Even political opponents and members of other Palestinian security services did not escape from the grip of the PSS. In 1998, Hamas accused Rajoub and then general-secretary of the Palestinian presidency Tayeb Abdul-Rahim of collaborating with Israel in the death of Hamas bomb maker Muhyieddin Sharif who was found dead on 29 March of that year at the site of a car bomb explosion in an industrial section of Ramallah. A Palestinian police investigation had concluded that Sharif was shot dead in a power struggle inside Hamas and that the car at the scene was blown to hide the evidence. But Hamas denied this, insisting instead that Sharif was assassinated and demanding that Rajoub and Abdul-Rahim resign from their posts. Of course, neither did. In another incident in the late 1990s, Major Farid Assalya, an aide to then police commander General Youssef was abducted by PSS agents in Gaza and detained for several months, during which he was beaten and thrown from a second-storey window. Assalya was accused of treason for his alleged cooperation with US attempts to obtain the extradition of the Palestinians who abducted the Achille Lauro cruise ship in 1985. Many newspapers and organisations that were critical of the Palestinian leadership received visits by PSS agents and were threatened with closures.

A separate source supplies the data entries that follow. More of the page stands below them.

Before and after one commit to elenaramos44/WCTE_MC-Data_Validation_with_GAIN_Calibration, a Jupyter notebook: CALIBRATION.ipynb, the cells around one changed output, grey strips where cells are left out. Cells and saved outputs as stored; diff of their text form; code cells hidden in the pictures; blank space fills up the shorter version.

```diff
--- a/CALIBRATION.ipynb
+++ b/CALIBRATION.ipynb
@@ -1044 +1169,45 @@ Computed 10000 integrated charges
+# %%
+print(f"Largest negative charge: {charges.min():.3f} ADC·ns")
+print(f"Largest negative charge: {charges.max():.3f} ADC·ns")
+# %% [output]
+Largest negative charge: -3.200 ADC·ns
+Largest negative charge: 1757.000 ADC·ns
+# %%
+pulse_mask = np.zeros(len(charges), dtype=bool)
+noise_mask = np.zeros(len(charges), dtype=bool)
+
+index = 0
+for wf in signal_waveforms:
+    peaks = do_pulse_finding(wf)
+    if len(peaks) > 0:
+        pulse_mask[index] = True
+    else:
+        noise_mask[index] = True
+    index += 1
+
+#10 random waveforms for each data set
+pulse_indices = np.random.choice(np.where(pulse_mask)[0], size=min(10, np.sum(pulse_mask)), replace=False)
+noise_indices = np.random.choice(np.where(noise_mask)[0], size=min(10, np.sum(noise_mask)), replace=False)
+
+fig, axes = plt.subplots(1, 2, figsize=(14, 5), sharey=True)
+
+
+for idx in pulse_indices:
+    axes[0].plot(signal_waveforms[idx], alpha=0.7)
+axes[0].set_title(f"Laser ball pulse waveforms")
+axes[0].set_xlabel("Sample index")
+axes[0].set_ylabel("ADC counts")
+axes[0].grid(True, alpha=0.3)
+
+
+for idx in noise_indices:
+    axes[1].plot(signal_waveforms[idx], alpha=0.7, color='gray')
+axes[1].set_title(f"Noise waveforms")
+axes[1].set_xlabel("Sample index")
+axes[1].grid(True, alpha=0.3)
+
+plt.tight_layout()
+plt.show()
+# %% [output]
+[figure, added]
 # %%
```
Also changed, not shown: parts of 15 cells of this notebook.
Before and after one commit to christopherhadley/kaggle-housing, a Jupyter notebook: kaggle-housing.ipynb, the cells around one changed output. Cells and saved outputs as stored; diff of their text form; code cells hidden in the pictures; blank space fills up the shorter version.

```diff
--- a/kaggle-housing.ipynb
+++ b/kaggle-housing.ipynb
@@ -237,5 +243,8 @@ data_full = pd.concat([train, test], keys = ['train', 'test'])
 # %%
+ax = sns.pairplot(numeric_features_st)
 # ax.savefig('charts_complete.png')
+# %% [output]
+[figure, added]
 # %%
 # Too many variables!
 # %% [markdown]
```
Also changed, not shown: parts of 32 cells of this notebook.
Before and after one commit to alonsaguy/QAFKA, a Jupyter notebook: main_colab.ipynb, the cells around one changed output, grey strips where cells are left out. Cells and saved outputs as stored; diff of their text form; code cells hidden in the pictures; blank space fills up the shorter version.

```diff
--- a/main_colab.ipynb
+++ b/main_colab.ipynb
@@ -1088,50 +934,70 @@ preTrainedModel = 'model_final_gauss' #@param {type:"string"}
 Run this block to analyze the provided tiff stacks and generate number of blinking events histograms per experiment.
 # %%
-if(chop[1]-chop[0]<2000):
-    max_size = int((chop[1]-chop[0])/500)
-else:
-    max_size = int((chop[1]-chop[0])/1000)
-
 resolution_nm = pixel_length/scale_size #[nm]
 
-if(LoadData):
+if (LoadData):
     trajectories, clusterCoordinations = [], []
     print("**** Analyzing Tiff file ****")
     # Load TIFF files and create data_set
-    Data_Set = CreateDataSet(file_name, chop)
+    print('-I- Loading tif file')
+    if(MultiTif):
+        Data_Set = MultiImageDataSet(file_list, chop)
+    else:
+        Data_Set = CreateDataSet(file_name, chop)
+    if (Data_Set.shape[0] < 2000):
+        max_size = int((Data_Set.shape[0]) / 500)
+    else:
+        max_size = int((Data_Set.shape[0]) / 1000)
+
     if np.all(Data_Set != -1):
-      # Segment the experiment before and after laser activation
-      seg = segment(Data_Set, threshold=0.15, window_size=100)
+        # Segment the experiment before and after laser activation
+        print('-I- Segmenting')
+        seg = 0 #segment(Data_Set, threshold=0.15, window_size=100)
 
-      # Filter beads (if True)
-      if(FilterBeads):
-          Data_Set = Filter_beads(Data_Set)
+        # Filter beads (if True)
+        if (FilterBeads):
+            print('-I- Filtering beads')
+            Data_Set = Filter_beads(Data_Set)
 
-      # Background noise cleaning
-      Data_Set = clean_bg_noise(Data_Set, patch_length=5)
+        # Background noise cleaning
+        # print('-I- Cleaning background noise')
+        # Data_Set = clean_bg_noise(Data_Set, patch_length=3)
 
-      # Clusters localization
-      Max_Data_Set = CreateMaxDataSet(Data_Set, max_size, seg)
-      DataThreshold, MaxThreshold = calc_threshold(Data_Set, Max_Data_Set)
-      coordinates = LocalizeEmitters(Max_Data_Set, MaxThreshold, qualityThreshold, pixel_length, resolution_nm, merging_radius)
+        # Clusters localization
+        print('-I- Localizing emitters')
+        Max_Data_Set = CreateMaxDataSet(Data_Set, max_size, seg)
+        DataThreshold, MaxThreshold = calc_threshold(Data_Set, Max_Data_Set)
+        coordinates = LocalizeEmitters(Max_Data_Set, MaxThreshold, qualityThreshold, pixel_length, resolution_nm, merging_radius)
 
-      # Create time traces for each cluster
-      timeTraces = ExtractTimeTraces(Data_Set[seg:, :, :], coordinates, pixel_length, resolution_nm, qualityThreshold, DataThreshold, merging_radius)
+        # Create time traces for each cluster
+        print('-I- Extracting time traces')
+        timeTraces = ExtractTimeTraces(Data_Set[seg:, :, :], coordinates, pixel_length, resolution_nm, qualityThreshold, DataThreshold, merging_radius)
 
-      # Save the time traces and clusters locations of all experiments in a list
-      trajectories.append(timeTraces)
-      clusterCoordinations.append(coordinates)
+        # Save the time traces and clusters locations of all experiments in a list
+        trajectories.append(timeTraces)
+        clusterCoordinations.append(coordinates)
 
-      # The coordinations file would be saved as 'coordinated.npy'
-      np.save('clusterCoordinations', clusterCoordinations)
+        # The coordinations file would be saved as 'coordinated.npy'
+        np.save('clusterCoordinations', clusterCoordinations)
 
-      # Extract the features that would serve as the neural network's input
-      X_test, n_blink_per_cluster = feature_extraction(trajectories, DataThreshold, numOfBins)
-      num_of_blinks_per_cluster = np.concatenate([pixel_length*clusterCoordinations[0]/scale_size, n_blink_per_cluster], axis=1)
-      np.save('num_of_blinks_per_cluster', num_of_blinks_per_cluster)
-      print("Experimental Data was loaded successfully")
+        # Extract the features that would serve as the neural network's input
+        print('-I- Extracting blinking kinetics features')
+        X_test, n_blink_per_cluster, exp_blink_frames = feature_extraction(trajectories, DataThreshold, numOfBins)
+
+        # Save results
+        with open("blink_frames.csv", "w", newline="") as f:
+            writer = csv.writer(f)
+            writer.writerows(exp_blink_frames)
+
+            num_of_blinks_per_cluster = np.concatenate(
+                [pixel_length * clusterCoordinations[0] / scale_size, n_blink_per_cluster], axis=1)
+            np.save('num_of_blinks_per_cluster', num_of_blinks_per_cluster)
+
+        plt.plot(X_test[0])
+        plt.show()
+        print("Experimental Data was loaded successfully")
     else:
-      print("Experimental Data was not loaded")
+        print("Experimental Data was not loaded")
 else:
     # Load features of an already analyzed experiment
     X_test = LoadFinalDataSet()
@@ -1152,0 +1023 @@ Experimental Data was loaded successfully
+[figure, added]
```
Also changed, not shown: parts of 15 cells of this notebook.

The list of the human rights violations that the PSS was accused of under the leadership of Rajoub and Dahlan goes on. In the same token, Rajoub was the man who between 1996 and 1997 ordered his agents to crack down on Islamic Jihad and Hamas activists, jailing quite a few for extended periods of time. It is therefore questionable why Arafat would choose Rajoub to become his new national security adviser at a time when both Israel and the US want the PA to fully crackdown on armed resistance groups.
Equally surprising about Arafat's appointment is that it was not all that long ago that Arafat pulled his gun on Rajoub and would have pulled the trigger if he wasn't stopped by his aides. The incident occurred in February 2002 at a time of a growing rift between Arafat and the PSS over the scale the crackdown Arafat had promised against armed resistance fighters. Arafat apparently wanted to dismantle Fatah's Al- Aqsa Martyrs Brigades, but Rajoub who was eager to dismantle Islamic resistance groups was not willing to do the same with members of his own movement. Although Rajoub publicly pledged allegiance to Arafat after the incident, Arafat waited till July 2002 before firing Rajoub and naming then governor of Jenin, Zuhair Manasra, as his predecessor. While Rajoub remained in the shadows following his dismissal, he reportedly retained a good following amongst the PSS men that he once controlled.
While no one can predict how events on the internal Palestinian front will play themselves out in the next week, the gap between the type of leadership that the Palestinians deserve and the type of leadership they have is rapidly widening. And there are no indications that the leadership has the needed foresight or credentials to take its people towards liberation.